## [Stored data]
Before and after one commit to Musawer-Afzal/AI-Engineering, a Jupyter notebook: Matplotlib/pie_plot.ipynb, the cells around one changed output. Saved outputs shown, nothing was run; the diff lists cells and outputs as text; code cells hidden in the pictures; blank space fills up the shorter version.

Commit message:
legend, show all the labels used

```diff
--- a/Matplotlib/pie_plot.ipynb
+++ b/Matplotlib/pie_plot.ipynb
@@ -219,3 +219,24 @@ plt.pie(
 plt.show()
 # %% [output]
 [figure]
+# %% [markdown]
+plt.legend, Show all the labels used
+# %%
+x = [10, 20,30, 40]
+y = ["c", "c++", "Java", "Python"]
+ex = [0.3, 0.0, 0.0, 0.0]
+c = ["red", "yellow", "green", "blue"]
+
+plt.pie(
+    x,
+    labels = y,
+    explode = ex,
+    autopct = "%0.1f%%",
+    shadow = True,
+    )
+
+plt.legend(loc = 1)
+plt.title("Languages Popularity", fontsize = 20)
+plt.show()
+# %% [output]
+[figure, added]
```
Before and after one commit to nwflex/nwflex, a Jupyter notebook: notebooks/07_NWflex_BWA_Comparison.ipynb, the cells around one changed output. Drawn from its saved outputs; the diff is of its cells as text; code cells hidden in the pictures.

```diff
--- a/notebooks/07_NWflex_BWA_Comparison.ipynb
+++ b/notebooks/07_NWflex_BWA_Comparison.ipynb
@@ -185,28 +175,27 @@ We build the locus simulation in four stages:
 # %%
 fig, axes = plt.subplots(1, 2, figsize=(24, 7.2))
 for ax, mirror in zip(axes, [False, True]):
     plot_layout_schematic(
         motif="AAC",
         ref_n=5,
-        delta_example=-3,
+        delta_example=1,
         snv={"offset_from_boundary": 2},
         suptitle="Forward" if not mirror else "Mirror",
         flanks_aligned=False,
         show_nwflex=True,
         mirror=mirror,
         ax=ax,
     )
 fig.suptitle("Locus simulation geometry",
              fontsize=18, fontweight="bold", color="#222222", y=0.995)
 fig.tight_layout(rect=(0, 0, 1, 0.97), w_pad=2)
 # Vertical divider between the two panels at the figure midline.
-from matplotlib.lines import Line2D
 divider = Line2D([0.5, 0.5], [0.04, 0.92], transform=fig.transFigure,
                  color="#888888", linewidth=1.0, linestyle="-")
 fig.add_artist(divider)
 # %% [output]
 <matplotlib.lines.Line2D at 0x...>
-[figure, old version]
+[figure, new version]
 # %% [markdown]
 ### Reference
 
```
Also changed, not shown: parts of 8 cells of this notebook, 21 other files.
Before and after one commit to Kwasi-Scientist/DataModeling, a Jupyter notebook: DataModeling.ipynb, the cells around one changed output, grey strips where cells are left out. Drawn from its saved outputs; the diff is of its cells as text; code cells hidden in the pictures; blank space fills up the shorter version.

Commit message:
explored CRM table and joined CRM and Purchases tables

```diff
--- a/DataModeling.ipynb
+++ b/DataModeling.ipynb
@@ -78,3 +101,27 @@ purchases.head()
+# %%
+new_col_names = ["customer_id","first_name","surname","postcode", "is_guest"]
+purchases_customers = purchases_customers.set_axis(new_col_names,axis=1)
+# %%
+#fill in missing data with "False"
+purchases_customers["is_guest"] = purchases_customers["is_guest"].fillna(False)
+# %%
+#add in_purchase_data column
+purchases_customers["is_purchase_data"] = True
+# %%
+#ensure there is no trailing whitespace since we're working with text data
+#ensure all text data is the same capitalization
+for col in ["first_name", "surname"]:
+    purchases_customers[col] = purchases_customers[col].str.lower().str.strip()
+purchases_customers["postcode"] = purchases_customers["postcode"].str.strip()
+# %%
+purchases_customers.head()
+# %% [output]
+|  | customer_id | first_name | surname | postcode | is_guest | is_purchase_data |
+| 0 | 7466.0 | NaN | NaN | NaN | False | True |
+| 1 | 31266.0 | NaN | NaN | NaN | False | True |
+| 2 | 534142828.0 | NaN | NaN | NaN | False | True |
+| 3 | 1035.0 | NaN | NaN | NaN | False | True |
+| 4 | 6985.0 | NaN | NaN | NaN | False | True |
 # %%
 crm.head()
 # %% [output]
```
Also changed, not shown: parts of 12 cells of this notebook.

## [Prompt]
The total is all that is wanted here: please count the lines of the material that contain the word "around".

## [Exercise response]
3